[Task description]
All entries must come back exactly as given, with no pictures in the copy.

Extracted records
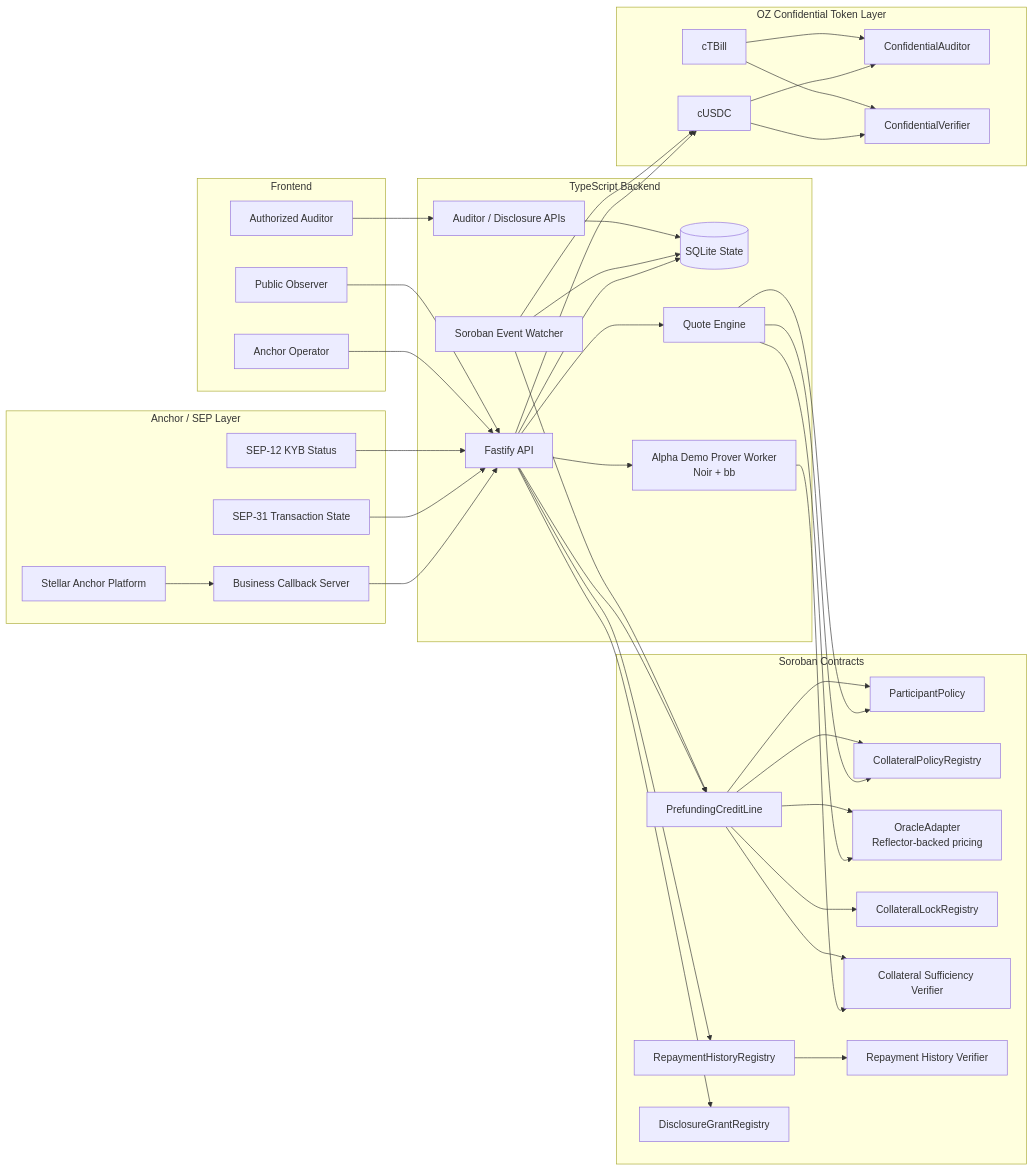
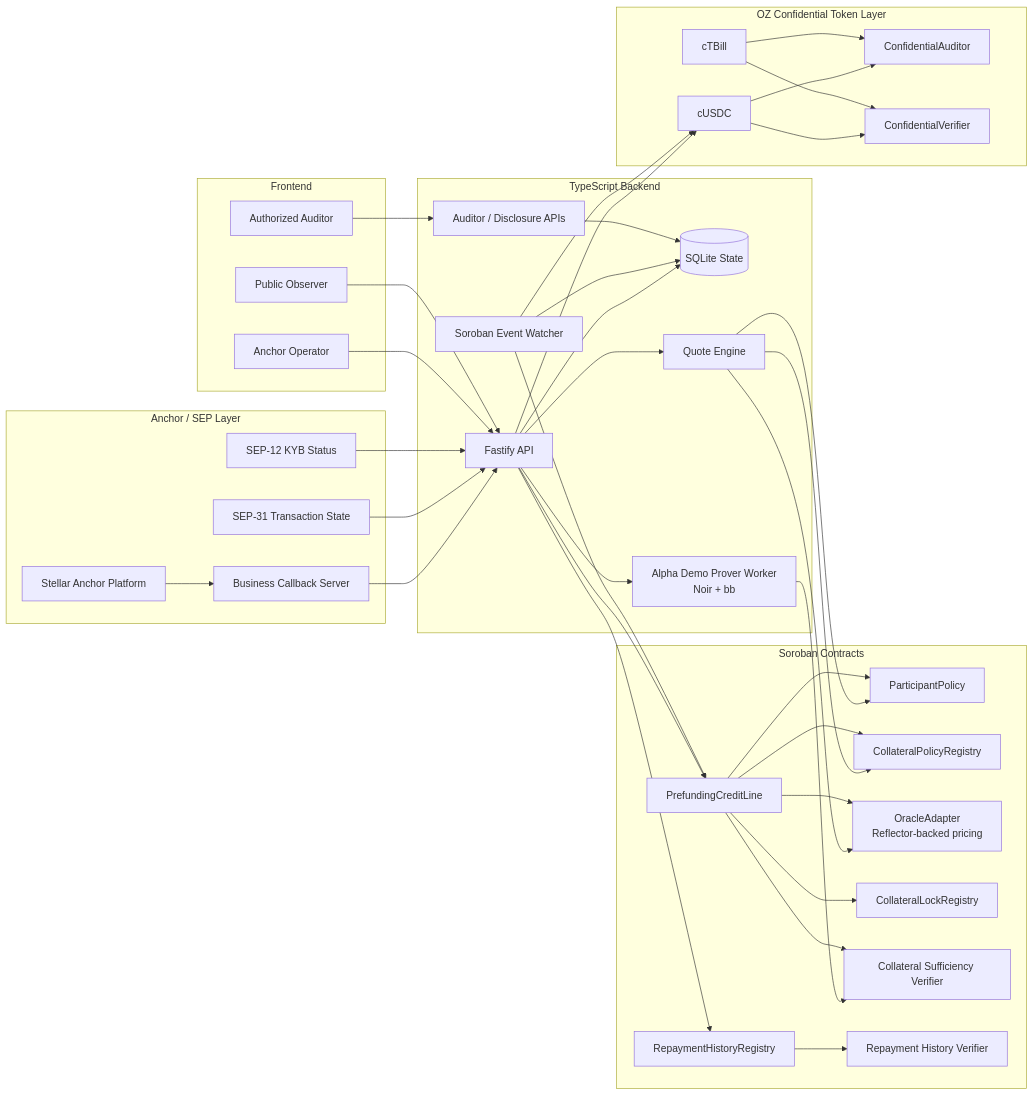
Before and after one commit to soumyacodes007/nyxfinance: the diagram in README.md, drawn with Mermaid. The commit also changed other lines of this file and 1 other file, not shown here.

````diff
--- a/README.md
+++ b/README.md
@@ -89,76 +122,74 @@
 ```mermaid
 flowchart LR
   subgraph Anchor["Anchor / SEP Layer"]
     AP["Stellar Anchor Platform"]
     BS["Business Callback Server"]
     SEP31["SEP-31 Transaction State"]
     SEP12["SEP-12 KYB Status"]
   end
 
   subgraph Backend["TypeScript Backend"]
     API["Fastify API"]
     DB[("SQLite State")]
     Watcher["Soroban Event Watcher"]
     Prover["Alpha Demo Prover Worker<br/>Noir + bb"]
     Quote["Quote Engine"]
     AuditorAPI["Auditor / Disclosure APIs"]
   end
 
   subgraph Contracts["Soroban Contracts"]
     PP["ParticipantPolicy"]
     CPR["CollateralPolicyRegistry"]
     OA["OracleAdapter<br/>Reflector-backed pricing"]
     CLR["CollateralLockRegistry"]
     PCL["PrefundingCreditLine"]
     RH["RepaymentHistoryRegistry"]
-    DG["DisclosureGrantRegistry"]
     V1["Collateral Sufficiency Verifier"]
     V2["Repayment History Verifier"]
   end
 
   subgraph Confidential["OZ Confidential Token Layer"]
     CUSDC["cUSDC"]
     CTBILL["cTBill"]
     AUD["ConfidentialAuditor"]
     VER["ConfidentialVerifier"]
   end
 
   subgraph UI["Frontend"]
     Operator["Anchor Operator"]
     Observer["Public Observer"]
     Auditor["Authorized Auditor"]
   end
 
   AP --> BS
   BS --> API
   SEP31 --> API
   SEP12 --> API
   API --> DB
   API --> Quote
   Quote --> PP
   Quote --> CPR
   Quote --> OA
   API --> Prover
   Prover --> V1
   API --> PCL
   PCL --> PP
   PCL --> CPR
   PCL --> OA
   PCL --> CLR
   PCL --> V1
   API --> CUSDC
   API --> RH
   RH --> V2
-  API --> DG
   Watcher --> PCL
   Watcher --> CUSDC
   Watcher --> DB
   CUSDC --> AUD
   CUSDC --> VER
   CTBILL --> AUD
   CTBILL --> VER
   Operator --> API
   Observer --> API
   Auditor --> AuditorAPI
   AuditorAPI --> DB
 ```
````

[Solution for this exercise]
Before and after one commit to soumyacodes007/nyxfinance: the diagram in README.md, drawn with Mermaid. The commit also changed other lines of this file and 1 other file, not shown here.

````diff
--- a/README.md
+++ b/README.md
@@ -89,76 +122,74 @@
 ```mermaid
 flowchart LR
   subgraph Anchor["Anchor / SEP Layer"]
     AP["Stellar Anchor Platform"]
     BS["Business Callback Server"]
     SEP31["SEP-31 Transaction State"]
     SEP12["SEP-12 KYB Status"]
   end
 
   subgraph Backend["TypeScript Backend"]
     API["Fastify API"]
     DB[("SQLite State")]
     Watcher["Soroban Event Watcher"]
     Prover["Alpha Demo Prover Worker<br/>Noir + bb"]
     Quote["Quote Engine"]
     AuditorAPI["Auditor / Disclosure APIs"]
   end
 
   subgraph Contracts["Soroban Contracts"]
     PP["ParticipantPolicy"]
     CPR["CollateralPolicyRegistry"]
     OA["OracleAdapter<br/>Reflector-backed pricing"]
     CLR["CollateralLockRegistry"]
     PCL["PrefundingCreditLine"]
     RH["RepaymentHistoryRegistry"]
-    DG["DisclosureGrantRegistry"]
     V1["Collateral Sufficiency Verifier"]
     V2["Repayment History Verifier"]
   end
 
   subgraph Confidential["OZ Confidential Token Layer"]
     CUSDC["cUSDC"]
     CTBILL["cTBill"]
     AUD["ConfidentialAuditor"]
     VER["ConfidentialVerifier"]
   end
 
   subgraph UI["Frontend"]
     Operator["Anchor Operator"]
     Observer["Public Observer"]
     Auditor["Authorized Auditor"]
   end
 
   AP --> BS
   BS --> API
   SEP31 --> API
   SEP12 --> API
   API --> DB
   API --> Quote
   Quote --> PP
   Quote --> CPR
   Quote --> OA
   API --> Prover
   Prover --> V1
   API --> PCL
   PCL --> PP
   PCL --> CPR
   PCL --> OA
   PCL --> CLR
   PCL --> V1
   API --> CUSDC
   API --> RH
   RH --> V2
-  API --> DG
   Watcher --> PCL
   Watcher --> CUSDC
   Watcher --> DB
   CUSDC --> AUD
   CUSDC --> VER
   CTBILL --> AUD
   CTBILL --> VER
   Operator --> API
   Observer --> API
   Auditor --> AuditorAPI
   AuditorAPI --> DB
 ```
````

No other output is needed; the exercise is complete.